Astronaut Stan Love visited the KEXP studio yesterday and, as John mentioned on-air on the Morning Show, everyone was geeked way out. The KEXP conference room was packed as Astronaut Love (well, I guess he just goes by Stan) gave a presentation and answered some questions about two seemingly unrelated topics: space and independent music. In addition to the two spacewalks he performed earlier this year while attaching a new laboratory to the outside of the International Space Station (ISS), he also works in public relations for NASA. Naturally, he usually speaks to science and technology oriented crowds, but recently he’s been able to choose his PR destinations. One of the reasons he chose KEXP was to present to the station the copy of Live at KEXP Volume Three that he took with him to the ISS. Our little CD orbited 200 miles above the earth 203 times and traveled about 5,296,832 miles in Stan’s thirteen day trip. He also brought back an amazing picture of him, with the CD floating in zero gravity and the Earth in the background, but that’s a classified photo. Act like I never mentioned it.

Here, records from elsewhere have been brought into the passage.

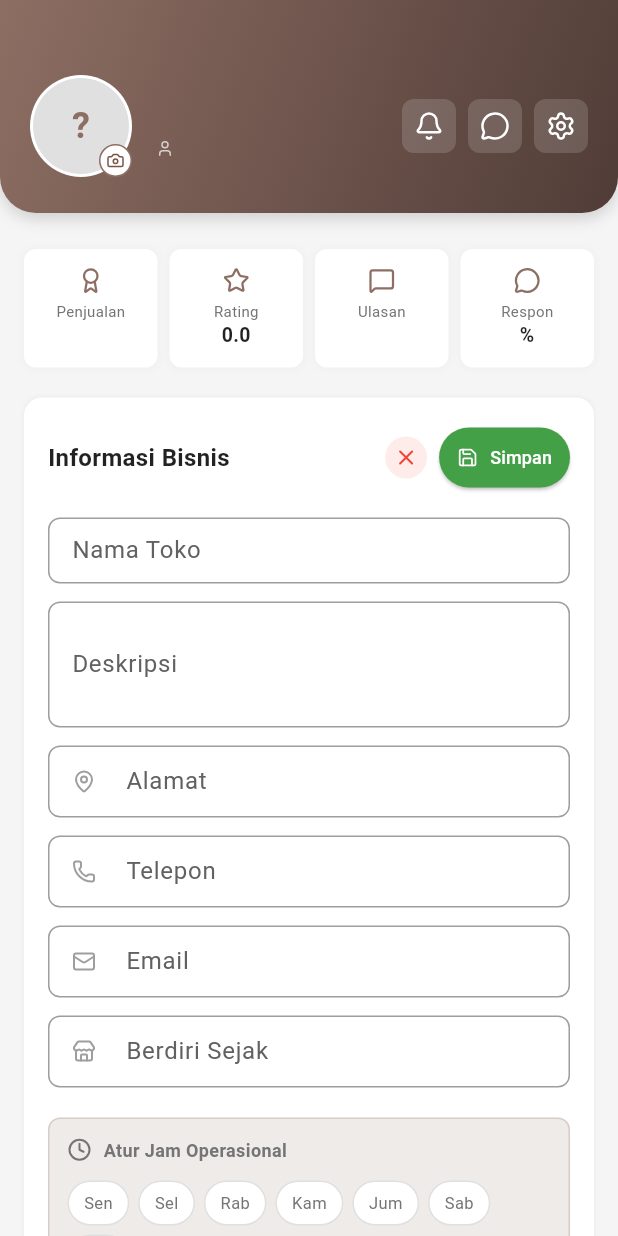
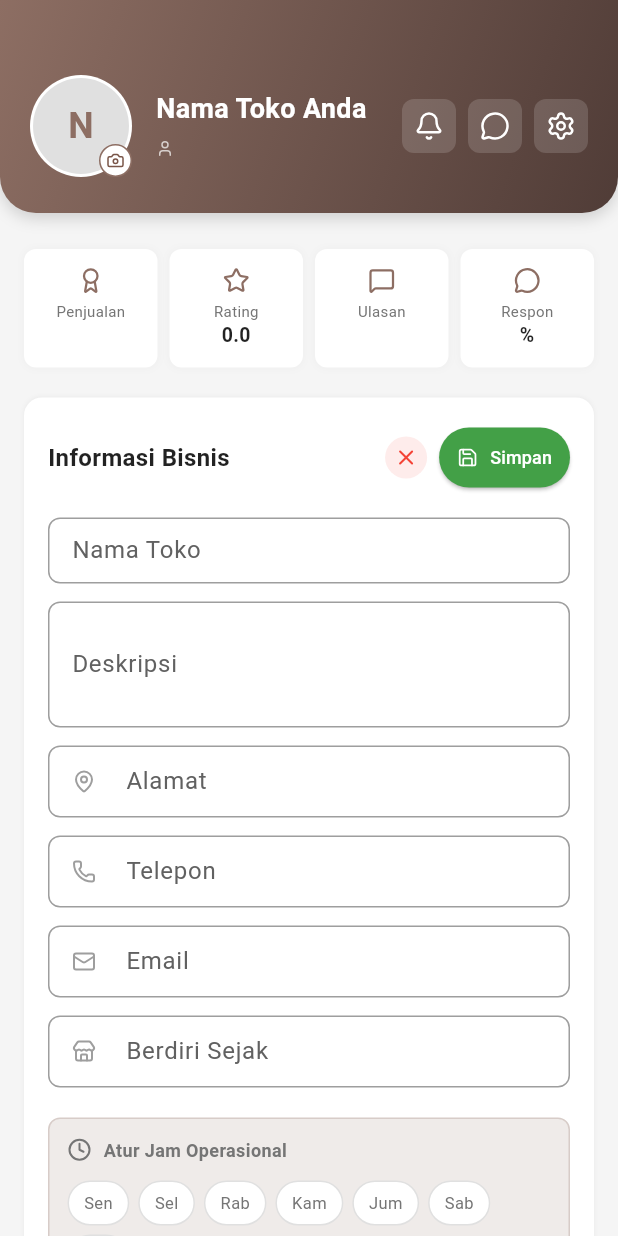
Before and after one commit to Elnathz/BangkitUsahaFLutter, a Flutter app: the ProfileScreen screen opened directly, after a tap on "Edit", on a phone screen of 412 x 824 dp. Run offline on Flutter 3.47's test engine with Material 3 defaults, Android fonts, the light colour scheme and no system bars; drawn by our look-alikes of toastification; our stand-ins replace cloud_firestore, firebase_auth, firebase_core, firebase_storage, google_sign_in, image_picker and 2 more; accounts and stored records are empty.

Commit message:
perbaikan informasi bisnis

```diff
--- a/lib/features/account/profile_screen.dart
+++ b/lib/features/account/profile_screen.dart
@@ -8,7 +8,6 @@ import 'package:lucide_icons/lucide_icons.dart';
 import 'package:toastification/toastification.dart';
 import 'package:intl/intl.dart';
 
-// Pastikan import ini benar (sesuai struktur folder Anda)
 import 'settings_screen.dart';
 import '../notifications/notification_screen.dart';
 import '../chat/chat_screen.dart';
@@ -37,9 +36,8 @@ class _ProfileScreenState extends State<ProfileScreen> {
   bool isSaving = false;
   bool isUploading = false;
 
-  // Data Profil
   Map<String, dynamic> businessProfile = {
-    'name': 'Memuat...',
+    'name': '',
     'owner': '',
     'description': '',
     'address': '',
@@ -54,7 +52,6 @@ class _ProfileScreenState extends State<ProfileScreen> {
     'responseRate': 0,
   };
 
-  // Controller
   final TextEditingController _descController = TextEditingController();
   final TextEditingController _addressController = TextEditingController();
   final TextEditingController _phoneController = TextEditingController();
@@ -62,7 +59,6 @@ class _ProfileScreenState extends State<ProfileScreen> {
   final TextEditingController _yearController = TextEditingController();
   final TextEditingController _nameController = TextEditingController();
 
-  // Jadwal
   List<String> selectedDays = [];
   TimeOfDay openTime = const TimeOfDay(hour: 8, minute: 0);
   TimeOfDay closeTime = const TimeOfDay(hour: 17, minute: 0);
@@ -73,16 +69,18 @@ class _ProfileScreenState extends State<ProfileScreen> {
     _fetchUserData();
   }
 
-  // Ambil Data Realtime
   Future<void> _fetchUserData() async {
     if (user == null) return;
+
     FirebaseFirestore.instance
         .collection('users')
         .doc(user!.uid)
         .snapshots()
         .listen((docSnap) {
           if (!mounted) return;
+
           if (docSnap.exists) {
+            // --- SKENARIO 1: AKUN SUDAH PUNYA DATA ---
             final data = docSnap.data()!;
             setState(() {
               businessProfile = {
@@ -103,12 +101,30 @@ class _ProfileScreenState extends State<ProfileScreen> {
               isLoading = false;
             });
           } else {
-            setState(() => isLoading = false);
+            // --- SKENARIO 2: AKUN BARU (DATA BELUM ADA) ---
+            // Kita isi dengan data dasar dari Login agar tidak "Memuat..." terus
+            setState(() {
+              businessProfile = {
+                'name': user!.displayName ?? "Nama Toko Anda",
+                'owner': user!.displayName ?? "Nama Pemilik",
+                'description': "",
+                'address': "",
+                'phone': user!.phoneNumber ?? "",
+                'email': user!.email ?? "",
+                'openingHours': "",
+                'established': "",
+                'image': user!.photoURL ?? "",
+                'rating': 0.0,
+                'totalReviews': 0,
+                'totalSales': 0,
+                'responseRate': 0,
+              };
+              isLoading = false;
+            });
           }
         });
   }
 
-  // Logic Upload Foto
   Future<void> _handleImageUpload() async {
     final ImagePicker picker = ImagePicker();
     final XFile? image = await picker.pickImage(source: ImageSource.gallery);
@@ -128,10 +144,11 @@ class _ProfileScreenState extends State<ProfileScreen> {
       );
       final downloadURL = await storageRef.getDownloadURL();
 
-      await FirebaseFirestore.instance
-          .collection('users')
-          .doc(user!.uid)
-          .update({'image': downloadURL});
+      // GUNAKAN SET MERGE AGAR TIDAK ERROR JIKA DOC BELUM ADA
+      await FirebaseFirestore.instance.collection('users').doc(user!.uid).set({
+        'image': downloadURL,
+      }, SetOptions(merge: true));
+
       await user!.updatePhotoURL(downloadURL);
       _showToast("Foto berhasil diperbarui!", ToastificationType.success);
     } catch (e) {
@@ -141,7 +158,6 @@ class _ProfileScreenState extends State<ProfileScreen> {
     }
   }
 
-  // Logic Parsing Jadwal
   void _parseSchedule(String scheduleString) {
     if (scheduleString.isEmpty) return;
     try {
@@ -222,9 +238,9 @@ class _ProfileScreenState extends State<ProfileScreen> {
     return "$dayStr: $openStr - $closeStr";
   }
 
-  // Logic Simpan Profil
   void _toggleEdit() {
     if (!isEditing) {
+      // Isi controller dengan data saat ini agar tidak kosong saat diedit
       _nameController.text = businessProfile['name'];
       _descController.text = businessProfile['description'];
       _addressController.text = businessProfile['address'];
@@ -240,10 +256,11 @@ class _ProfileScreenState extends State<ProfileScreen> {
     setState(() => isSaving = true);
     try {
       final scheduleString = _generateScheduleString();
-      await FirebaseFirestore.instance
-          .collection('users')
-          .doc(user!.uid)
-          .update({
+
+      // PERBAIKAN UTAMA: GUNAKAN SET DENGAN MERGE
+      // Ini akan membuat dokumen baru jika belum ada (akun baru),
+      // atau mengupdate jika sudah ada.
+      await FirebaseFirestore.instance.collection('users').doc(user!.uid).set({
         'storeName': _nameController.text,
         'description': _descController.text,
         'address': _addressController.text,
@@ -251,7 +268,9 @@ class _ProfileScreenState extends State<ProfileScreen> {
         'email': _emailController.text,
         'established': _yearController.text,
         'openingHours': scheduleString,
-          });
+        // Kita juga bisa set default value lain jika ini akun baru
+        'ownerName': user!.displayName ?? "Pemilik",
+      }, SetOptions(merge: true));
 
       setState(() {
         isEditing = false;
@@ -260,7 +279,7 @@ class _ProfileScreenState extends State<ProfileScreen> {
       _showToast("Profil berhasil disimpan!", ToastificationType.success);
     } catch (e) {
       setState(() => isSaving = false);
-      _showToast("Gagal menyimpan.", ToastificationType.error);
+      _showToast("Gagal menyimpan: $e", ToastificationType.error);
     }
   }
 
@@ -305,12 +324,17 @@ class _ProfileScreenState extends State<ProfileScreen> {
     final labelColor = isDark ? Colors.white70 : Colors.grey[600]!;
     final primaryColor = theme.primaryColor;
 
+    // Safety check agar nama tidak null
+    String displayName = businessProfile['name'];
+    if (displayName.isEmpty) displayName = "Nama Toko Anda";
+    String image = businessProfile['image'];
+
     return Scaffold(
       backgroundColor: theme.scaffoldBackgroundColor,
       body: SingleChildScrollView(
         child: Column(
           children: [
-            // 1. HEADER (Profil, Nama, Chat, Notif, SETTINGS)
+            // 1. HEADER
             Container(
               padding: const EdgeInsets.only(
                 top: 50,
@@ -350,16 +374,13 @@ class _ProfileScreenState extends State<ProfileScreen> {
                           radius: 32,
                           backgroundColor: Colors.grey[300],
                           backgroundImage:
-                              (businessProfile['image'] != "" &&
-                                  businessProfile['image'] != null)
-                              ? NetworkImage(businessProfile['image'])
+                              (image != "" && image.startsWith("http"))
+                              ? NetworkImage(image)
                               : null,
-                          child:
-                              (businessProfile['image'] == "" ||
-                                  businessProfile['image'] == null)
+                          child: (image == "" || !image.startsWith("http"))
                               ? Text(
-                                  businessProfile['name'].isNotEmpty
-                                      ? businessProfile['name'][0].toUpperCase()
+                                  displayName.isNotEmpty
+                                      ? displayName[0].toUpperCase()
                                       : "?",
                                   style: TextStyle(
                                     fontSize: 24,
@@ -407,7 +428,7 @@ class _ProfileScreenState extends State<ProfileScreen> {
                       crossAxisAlignment: CrossAxisAlignment.start,
                       children: [
                         Text(
-                          businessProfile['name'],
+                          displayName,
                           style: const TextStyle(
                             fontSize: 18,
                             fontWeight: FontWeight.bold,
@@ -451,7 +472,6 @@ class _ProfileScreenState extends State<ProfileScreen> {
                         const ChatScreen(),
                       ),
                       const SizedBox(width: 8),
-                      // IKON SETTING DI KANAN ATAS
                       _buildHeaderIcon(
                         context,
                         LucideIcons.settings,
@@ -510,7 +530,7 @@ class _ProfileScreenState extends State<ProfileScreen> {
             ),
             const SizedBox(height: 20),
 
-            // 3. INFORMASI BISNIS (Editable)
+            // 3. INFORMASI BISNIS
             Container(
               margin: const EdgeInsets.symmetric(horizontal: 16),
               padding: const EdgeInsets.all(16),
@@ -761,7 +781,7 @@ class _ProfileScreenState extends State<ProfileScreen> {
                       ),
                     ),
                   ] else ...[
-                    // INFO VIEW
+                    // VIEW MODE
                     _buildDescriptionView(isDark),
                     const SizedBox(height: 20),
                     _buildInfoRow(
@@ -806,7 +826,7 @@ class _ProfileScreenState extends State<ProfileScreen> {
 
             const SizedBox(height: 16),
 
-            // 4. LIST ULASAN (Realtime)
+            // 4. LIST ULASAN
             Container(
               margin: const EdgeInsets.symmetric(horizontal: 16),
               padding: const EdgeInsets.all(16),
```
Lines whose indentation alone changed are shown as unchanged.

Stan lived in Seattle from 1987 to 1993 and stumbled upon KCMU while he was attending grad school at the University of Washington. Since then, he’s been a big independent music fan, a position that’s challenging in his current home of Houston, where pickin’s for non-commercial music, as you might guess, are slim. When Stan isn’t keeping up on his robotic arm training or participating in some suited underwater practice sessions, he’s just like the rest of us: he streams KEXP while he checks and deletes email.
If you own Live at KEXP Volume Three (and if you don’t, you need to have a good, long think with yourself right now), you’re probably familiar with the space penguin artwork [by Oksana Badrak]. By a bizarre coincidence, the training class of astronauts that Stan was in was dubbed “The Penguins” because it was assumed that they would never fly — the previous classes were large and NASA had an overstock of astronauts on their hands. So, when Stan received the Live at KEXP CD, something was a little meant to be, and that penguin did fly.
I personally believe that Stan’s next career move should be to pioneer the Orbital Travel Agent industry. Apparently, space travel is “not that hard on you.” He offered some great tips on how much time one should set aside to accommodate for nausea and acclimation for a sub-orbital hop (four minutes), orbital flight (about two weeks) and a trip to Mars (nine months travel each way, six months on the planet). Of course, it would be helpful if a trip to the ISS didn’t set a person back about $30 million, which is the Russian team’s going rate.
Finally, Stan shared with us a fantastic “space playlist” that he put together for his journey which showed his good taste and depth of music appreciation. Sadly, that too is classified. I know, right? I can’t reprint a playlist? Trust no one. Act like I never mentioned it.